I have a large library of bridge books - many classics - but realized recently how little I had read about (the perilous) opening lead. Scouting around I found almost no advanced subject matter - simply general guidelines and standard leads - astonishing given that the importance of the lead is acknowledged by all writers.
This book provides a scientific approach to studying the effect of different opening leads in the context of the auction. Thousands of hands are dealt and analysed and the best opening lead is determined by match points / imps won. The results are astonishing.
The authors relate how one of them likes to lead from KJ**.I have been known to like this lead myself reasoning partner (for want of a better name) must ... surely must ... have something to make the lead safe. Not a bit of it - the lead is shown to be a disaster in very many instances - never reaching the top of the leader board. Certainly for me it is a lead I will rarely make again... neither I suspect, will one of the authors.

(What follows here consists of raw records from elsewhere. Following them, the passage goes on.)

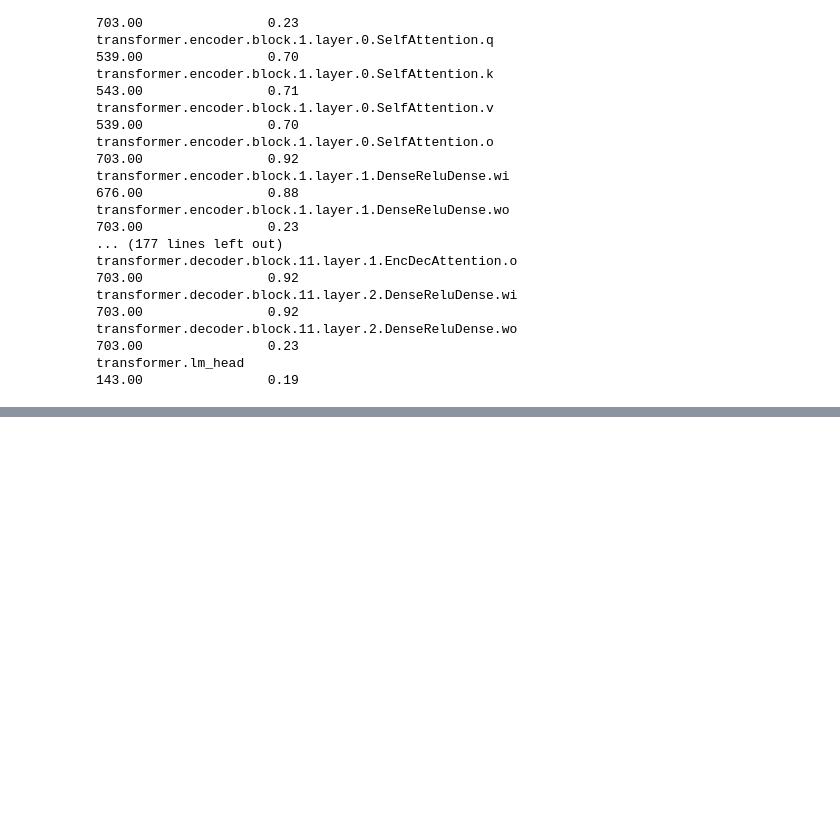
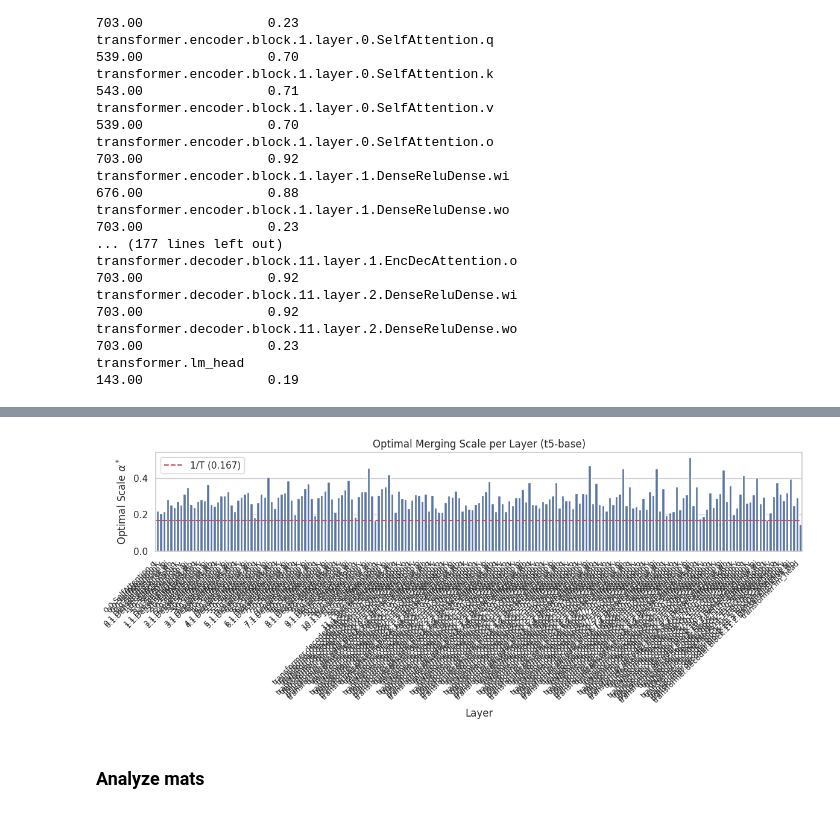
Before and after one commit to marawangamal/ties-merging, a Jupyter notebook: analysis.ipynb, the cells around one changed output, grey strips where cells are left out. Cells and saved outputs as stored; diff of their text form; code cells hidden in the pictures; blank space fills up the shorter version.

```diff
--- a/analysis.ipynb
+++ b/analysis.ipynb
@@ -391,0 +1085,46 @@ with PdfPages(f"covs_heatmaps_start{start_idx}_stop{stop_idx}.pdf") as pdf:
+# %%
+# import seaborn as sns
+# # Plot the deltas
+
+# sns.heatmap(deltas[50,2])
+
+import seaborn as sns
+import matplotlib.pyplot as plt
+import pickle
+
+sns.set_theme()
+
+# Setup styling
+sns.set_theme(style="whitegrid")
+plt.figure(figsize=(12, 5))
+
+# Process layer names (shorter names for readability)
+# Removes the long prefix and common suffixes
+clean_names = [
+    l.replace("image_encoder.model.visual.transformer.resblocks.", "")
+     .replace(".attn.in_proj_weight", "")
+     .replace(".weight", "")
+    for l in layer_names
+]
+
+# Create plot
+ax = sns.barplot(x=clean_names, y=alpha_star.numpy())
+
+# Fix overlapping ticks
+plt.xticks(rotation=45, ha='right', fontsize=9)
+
+# Labels and reference line
+plt.ylabel(r"Optimal Scale $\alpha^*$")
+plt.xlabel("Layer")
+plt.title(f"Optimal Merging Scale per Layer ({MODEL_NAME})")
+
+# Add a reference line for 1/T (the averaging baseline)
+plt.axhline(y=1/len(DATASETS), color='r', linestyle='--', label=f'1/T ({1/len(DATASETS):.3f})')
+plt.legend()
+
+plt.tight_layout()
+plt.show()
+# %% [output]
+[figure, added]
+# %% [markdown]
+### Analyze mats
```
Also changed, not shown: parts of 29 cells of this notebook, 7 other files.
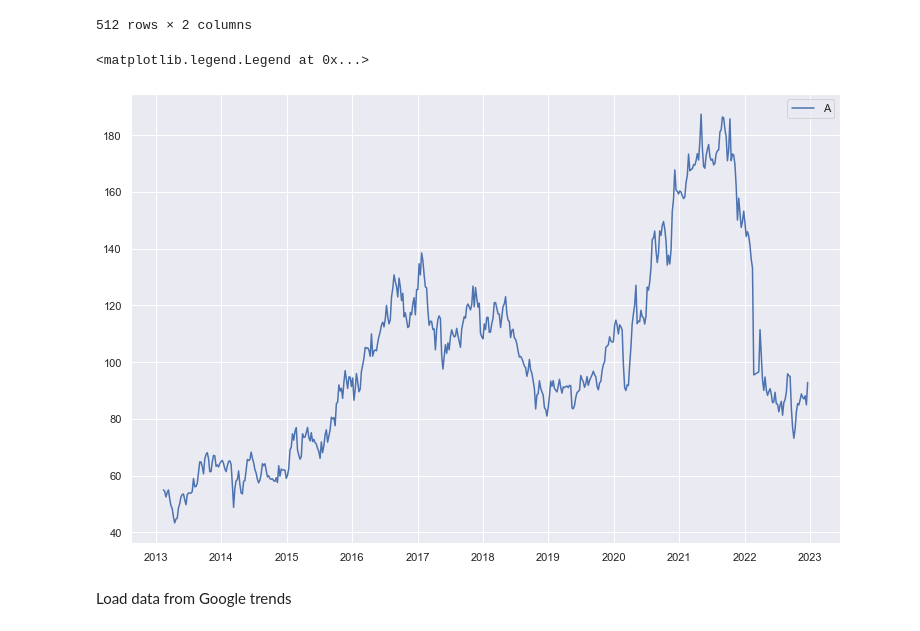
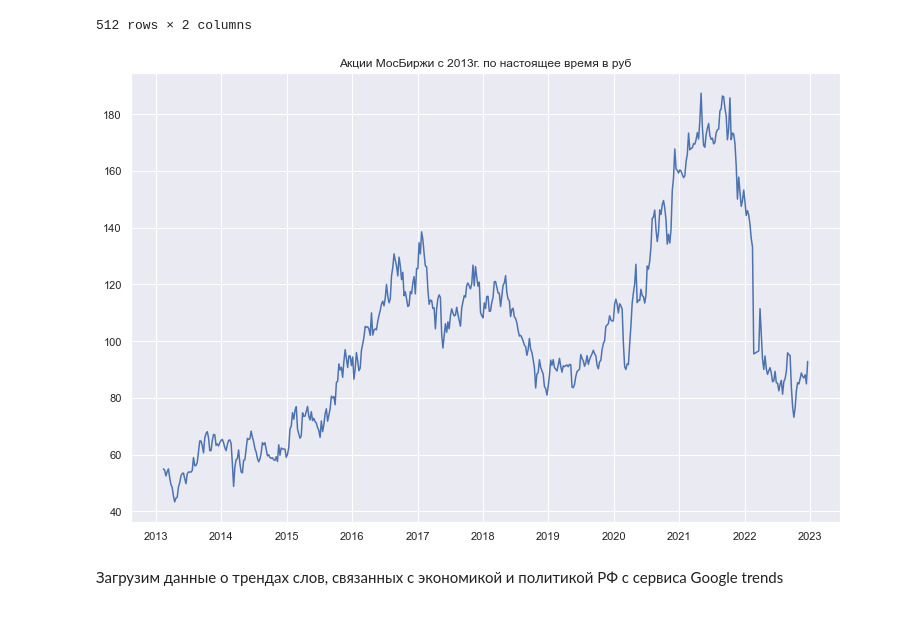
Before and after one commit to geniusserg/StockGoogler, a Jupyter notebook: task.ipynb, the cells around one changed output. Saved outputs shown, nothing was run; the diff lists cells and outputs as text; code cells hidden in the pictures.

```diff
--- a/task.ipynb
+++ b/task.ipynb
@@ -39,10 +45,10 @@ df
 512 rows × 2 columns
 # %%
 plt.plot(df["<DATE>"], df["<CLOSE>"])
-plt.legend("Акции МосБиржи с 2013г.")
+plt.title("Акции МосБиржи с 2013г. по настоящее время в руб")
+plt.show()
 # %% [output]
-<matplotlib.legend.Legend at 0x...>
-[figure, old version]
+[figure, new version]
-# %% [markdown]
-Load data from Google trends
+# %% [markdown]
+Загрузим данные о трендах слов, связанных с экономикой и политикой РФ с сервиса Google trends
 # %%
```
Also changed, not shown: parts of 52 cells of this notebook, 4 other files.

The book abounds with many other surprises ... shocks, but I don't want to spoil the discovery.
There is of course the danger that too much information can become confusing and ends up fogging judgement. This is not the case here. The messages and layout are clear and simple and I scored well in the test quizzes at the end of each chapter. But I will need to return to the book to fully digest all the information.
I ordered its sister book on no trump leads this morning (my wife was out) despite initially feeling it would be a waste of money. After all what could possibly be wrong with my leads against no trump contracts?

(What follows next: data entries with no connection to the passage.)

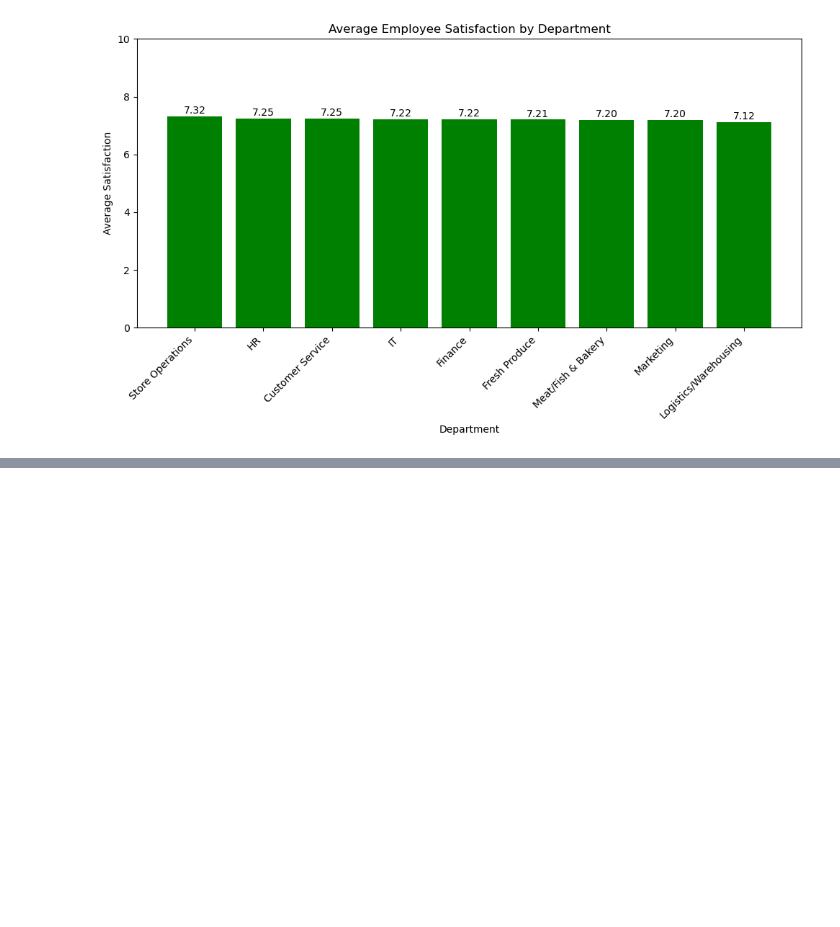
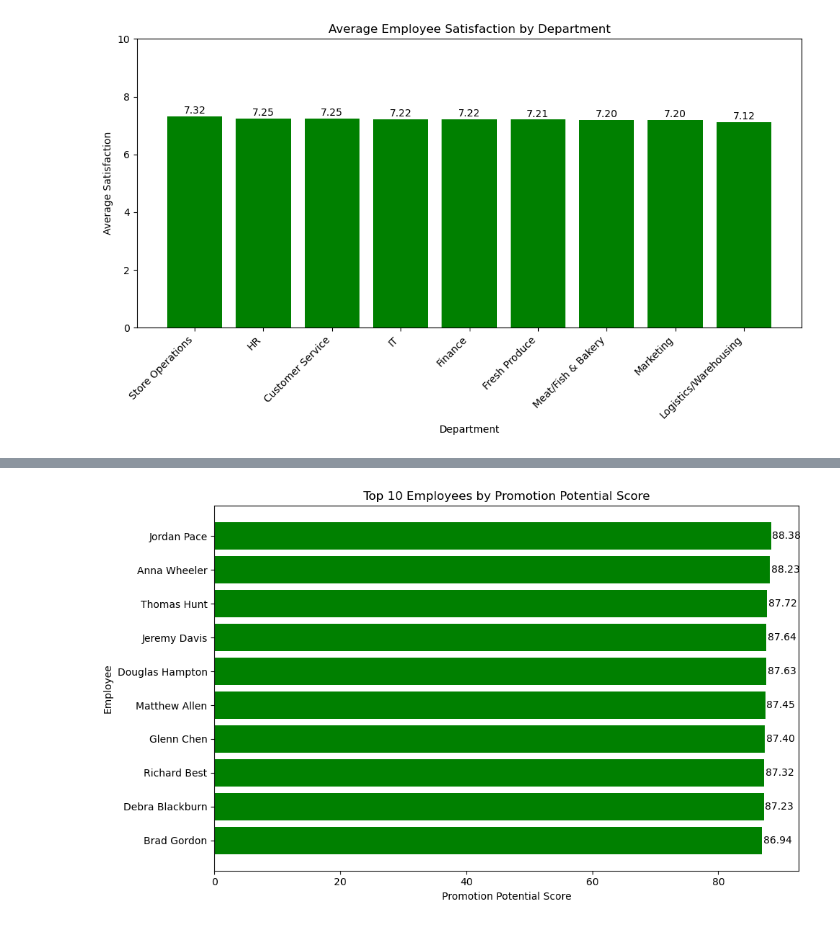
Before and after one commit to ChiBao-v/hr-analytics-workforce-performance, a Jupyter notebook: notebooks/exploratory_data_analysis.ipynb, the cells around one changed output, grey strips where cells are left out. Saved outputs shown, nothing was run; the diff lists cells and outputs as text; code cells hidden in the pictures; blank space fills up the shorter version.

```diff
--- a/notebooks/exploratory_data_analysis.ipynb
+++ b/notebooks/exploratory_data_analysis.ipynb
@@ -876,0 +944,14 @@ A minimum employee count filter is also used to avoid over-interpreting roles th
+# %%
+promotion_candidates = (
+    employee_monthly_df.groupby(
+        ['Employee_Id','Full_Name', 'Job_Role', 'Job_Level', 'Department'], as_index=False)
+    .agg(
+        Avg_Performance = ('Performance_Rating', 'mean'),
+        Avg_Satisfaction = ('Employee_Satisfaction', 'mean'),
+        Avg_Engagement = ('Engagement_Index', 'mean'),
+        Avg_Manager_Evaluation = ('Manager_Evaluation', 'mean'),
+        Promotion_Count=("Promotion_Flag", "sum"),
+        Is_Exited=("Is_Exited", "max")
+    )
+)
+promotion_candidates.head()
@@ -876,0 +1011,28 @@ A minimum employee count filter is also used to avoid over-interpreting roles th
+# %%
+plt.figure(figsize=(10, 6))
+
+bars = plt.barh(
+    top_promotion_candidates["Full_Name"],
+    top_promotion_candidates["Promotion_Potential_Score"],
+    color ='green'
+)
+
+plt.gca().invert_yaxis()
+
+for bar in bars:
+    width = bar.get_width()
+    plt.text(
+        width + 0.2,
+        bar.get_y() + bar.get_height() / 2,
+        f"{width:.2f}",
+        va="center",
+        fontsize=10
+    )
+
+plt.title("Top 10 Employees by Promotion Potential Score")
+plt.xlabel("Promotion Potential Score")
+plt.ylabel("Employee")
+plt.tight_layout()
+plt.show()
+# %% [output]
+[figure, added]
```
Also changed, not shown: parts of 15 cells of this notebook.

I am confident that David Bird and Taf Anthias will soon let me know!
The whole point of this book is to depersonalise the advice on bridge leads. For example, is it a good idea to lead from a side suit of KJxx against a suit contract where the bidding has gone say 1S -- 3S -- 4S, or is a passive lead better?

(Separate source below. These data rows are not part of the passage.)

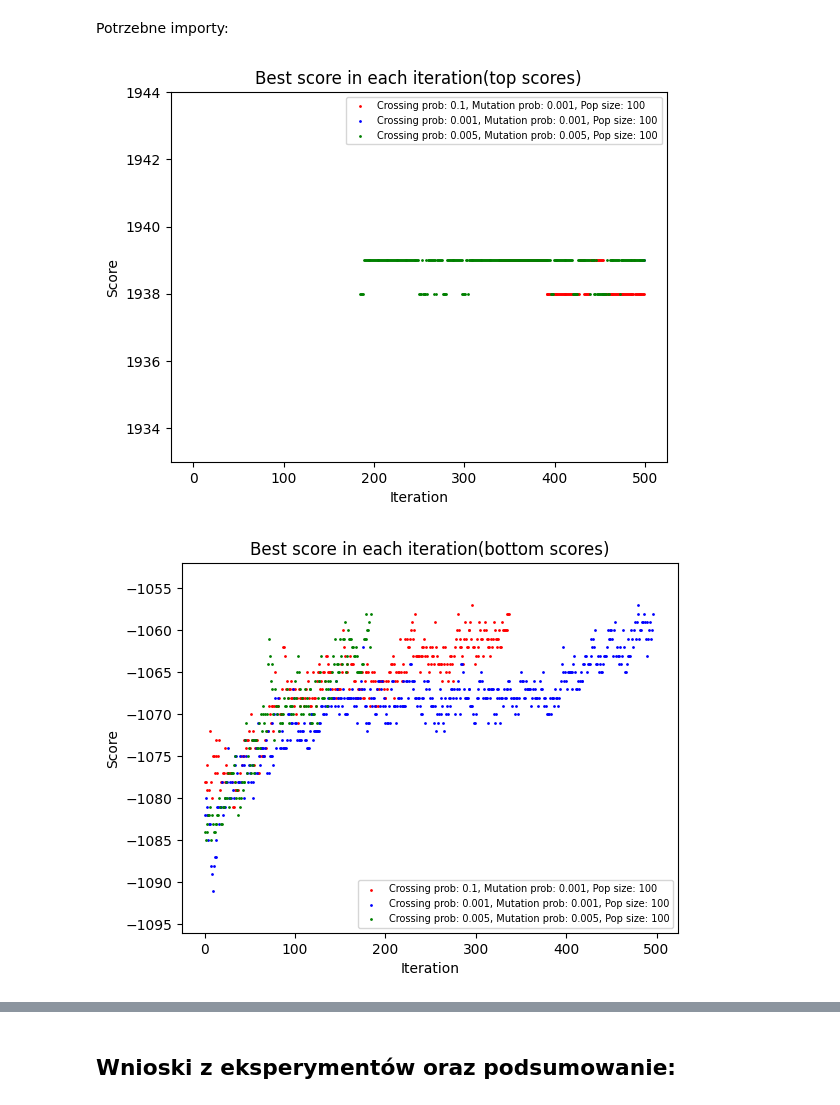
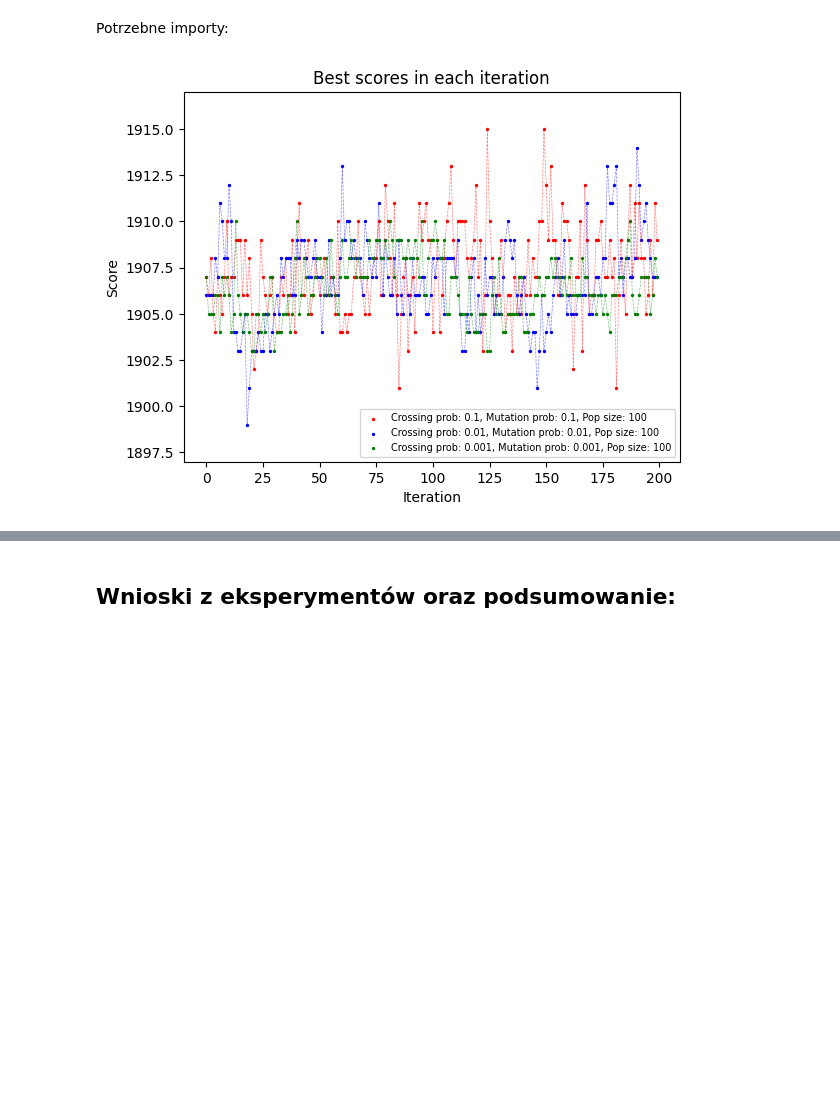
Before and after one commit to mbo009/WSI23Z, a Jupyter notebook: LAB02/raport.ipynb, the cells around one changed output, grey strips where cells are left out. Drawn from its saved outputs; the diff is of its cells as text; code cells hidden in the pictures; blank space fills up the shorter version.

```diff
--- a/LAB02/raport.ipynb
+++ b/LAB02/raport.ipynb
@@ -17,9 +17,7 @@ from measurements import getBSHistories, plotBSHistories
 # %%
-paramsArray = [[0.1, 0.001, 100], [0.001, 0.001, 100], [0.005, 0.005, 100]]
+paramsArray = [[0.1, 0.1, 100], [0.01, 0.01, 100], [0.001, 0.001, 100]]
 colorsArray = ["red", "blue", 'green']
-BSHistories = getBSHistories(paramsArray, 500)
-plotBSHistories(BSHistories, paramsArray, colorsArray, 1)
-plotBSHistories(BSHistories, paramsArray, colorsArray, -1)
+BSHistories, avgHistories = getSolverHistories(paramsArray, 200)
+plotHistories(BSHistories, paramsArray, colorsArray, "Best scores in each iteration", 1, True)
 # %% [output]
-[figure, old version]
+[figure, new version]
-[figure, removed]
```
Also changed, not shown: parts of 10 cells of this notebook, 3 other files.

Opinions will always vary, even amongst experts. The approach here is to use computers and sampling to find out the percentage success rates. This is to my mind exactly the right way to answer many bridge debates, such as best leads. Just saying "never lead this" or "always lead that", complete with a hand demonstrating just how well or badly such a lead worked out on a single hand proves very little.
This is clearly a book aimed at the improver/expert end of the market, and almost certainly not for beginners.
The only thing I can say against the book (and it is not a criticism, just a fact) is that the recommendations are on the whole fairly unsurprising to experienced bridge players (eg lead a singleton if you have one). But even here, this book scores in answering the related but much less obvious question: which is better if you are spoilt for choice, a singleton lead or a lead from AKx?
On that basis, if you are only going to buy one book, I'd recommend going for the "sister" publication Winning NoTrump Leads by the same authors, where much of the advice was genuinely surprising (to me at least).
But if you like that one, you'll be sure to want this one too.
Gave me a lot to think about. I have been playing bridge for many years now and tried to make up my mind about the best lead in all sorts of situations. Computerized research now helps to find the theoretically best lead. Here we look a particular hand - then try 5000 different deals for the other three hands with restrictions according to the biddings. Marwellous work! Of course you have to realize that the "theoretically worst" lead may actually work better than the other leads. Recommended to every bridgeplayer, intermediate or better.
Both their books on leads are an absolute must for any level. The books are quite dry, because they don't contain brilliant deduction, only raw percentages. There is, however, no other way to tackle the issue of leading with little to no information. 60-70 years old books on any other aspect of the game can still be relevant today, but only now the technology allows for rapid simulation in order to distill the proper numbers for finding the best lead.
Interesting book. Have not read much of it yet. Feel from what I have read it is mainly for intermediate and advanced player and would benefit someone interested in statistics. It completely makes you rethink the way you would lead against a contract. Looking forward to reading more.